(Reuters) – Despite flat stock market returns in 2011, investors haven’t lost faith in their workplace retirement plans, according to two studies released on Tuesday by the Investment Company Institute.
In fact, 401(k) plans are becoming more popular, and fewer people stopped making contributions in 2011 than in the two previous years, according to the surveys. Only 2.2% stopped saving in the plans in 2011, compared to 3.4% in 2010 and 5% in 2009.
Click here to read the full article from Reuters.
From the folks at Vanguard:
“When it first became available to defined contribution plans in 2005, the Roth 401(k) was seen by many retirement experts as a vehicle that would mostly benefit highly compensated workers. While there are many reasons why the Roth 401(k) may be an attractive option for higher-income employees, what has surprised many about this innovative plan feature are the benefits it offers participants across the income spectrum, making it advantageous for a wide range of employees and plans.
“In contrast to traditional 401(k) plans in which participants make contributions on a pre-tax basis and don’t pay taxes until they make withdrawals in retirement, the Roth 401(k) allows participants to pay taxes on their retirement savings contributions up front and avoid future taxes on their plan savings in retirement. All withdrawals of Roth savings are free from federal income tax in retirement as long as the participant is at least 59½ years old and their account has been open for at least five years. Participants in plans that offer the Roth feature can choose to make their contributions on a pre-tax basis, a Roth basis, or some combination of the two.”

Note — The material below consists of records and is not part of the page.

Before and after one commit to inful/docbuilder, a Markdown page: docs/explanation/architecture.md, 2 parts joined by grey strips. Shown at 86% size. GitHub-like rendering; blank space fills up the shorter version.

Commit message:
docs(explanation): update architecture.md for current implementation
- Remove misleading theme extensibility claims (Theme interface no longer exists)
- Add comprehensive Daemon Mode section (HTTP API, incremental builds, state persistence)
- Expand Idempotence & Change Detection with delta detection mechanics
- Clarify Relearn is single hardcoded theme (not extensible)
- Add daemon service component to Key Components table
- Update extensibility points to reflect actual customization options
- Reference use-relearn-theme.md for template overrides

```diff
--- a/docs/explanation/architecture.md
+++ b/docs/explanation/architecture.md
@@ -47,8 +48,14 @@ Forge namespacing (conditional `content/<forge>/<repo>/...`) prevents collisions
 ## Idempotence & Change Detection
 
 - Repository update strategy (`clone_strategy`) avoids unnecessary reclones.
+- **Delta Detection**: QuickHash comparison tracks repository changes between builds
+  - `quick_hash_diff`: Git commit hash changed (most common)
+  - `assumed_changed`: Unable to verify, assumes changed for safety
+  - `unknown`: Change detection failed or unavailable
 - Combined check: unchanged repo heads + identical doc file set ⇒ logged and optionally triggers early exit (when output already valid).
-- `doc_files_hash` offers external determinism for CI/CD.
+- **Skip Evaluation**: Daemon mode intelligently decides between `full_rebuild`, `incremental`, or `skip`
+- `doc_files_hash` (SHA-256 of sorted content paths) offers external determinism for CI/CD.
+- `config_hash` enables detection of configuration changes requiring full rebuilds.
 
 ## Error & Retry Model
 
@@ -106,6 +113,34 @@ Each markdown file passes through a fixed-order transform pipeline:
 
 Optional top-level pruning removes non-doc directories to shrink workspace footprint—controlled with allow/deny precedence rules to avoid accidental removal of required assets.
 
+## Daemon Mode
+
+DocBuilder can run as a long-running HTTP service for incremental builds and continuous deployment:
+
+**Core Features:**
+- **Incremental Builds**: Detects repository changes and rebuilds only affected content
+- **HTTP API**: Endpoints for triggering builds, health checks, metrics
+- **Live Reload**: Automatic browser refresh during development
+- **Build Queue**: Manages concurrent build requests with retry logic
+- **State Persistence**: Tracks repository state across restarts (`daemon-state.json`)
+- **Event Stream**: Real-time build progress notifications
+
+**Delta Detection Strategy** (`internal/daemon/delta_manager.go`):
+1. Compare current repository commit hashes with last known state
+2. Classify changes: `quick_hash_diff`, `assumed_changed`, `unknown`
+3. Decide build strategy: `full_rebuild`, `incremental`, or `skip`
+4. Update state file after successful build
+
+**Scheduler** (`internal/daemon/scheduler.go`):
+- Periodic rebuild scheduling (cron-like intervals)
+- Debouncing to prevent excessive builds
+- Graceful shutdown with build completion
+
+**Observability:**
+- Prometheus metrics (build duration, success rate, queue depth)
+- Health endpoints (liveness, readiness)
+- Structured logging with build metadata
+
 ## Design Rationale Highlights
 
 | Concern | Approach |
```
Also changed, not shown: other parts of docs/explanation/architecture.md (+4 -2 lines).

Click here to read the full article, including a chart comparing pre-tax 401(k) contributions with Roth 401(k) contributions.
If you do, please consult the Rollover Chart from the IRS. Also, consult with your tax advisor before completing a rollover.
Upcoming deadlines for calendar-year defined contribution retirement plans include the following key dates:
- Form 8955-SSA – annual registration statement identifying separated participants with deferred vested benefits
- Notice to terminated vested employees – provide a notice describing the amount of the account balance as of the date of termination to terminated vested employees
- Form W-2 – provide IRS with report on wages, deferrals, etc.
- Form 1099-R – provide IRS with distributions from pensions, annuities, retirement or profit sharing plans
- Form 945 – annual return of withheld federal income tax from 2011 distributions
- Form 5300 – application for determination for employee benefit plans; for plan sponsors with EIN ending in 1 or 6 (Cycle A)
Contact us for information on preparing the tax and audit documents necessary for your 401(k) or defined contribution retirement plan at 702-384-1120.
The folks at The Employee Benefits Report detailed out the Saver’s Tax Credit that may encourage people to contribute to their retirement plans. Individuals can take a tax credit up to $1,000 ($2,000 if filing jointly) for quailfied retirement plan contributions.
Click here to see who is eligible for the credit, and which contributions qualify.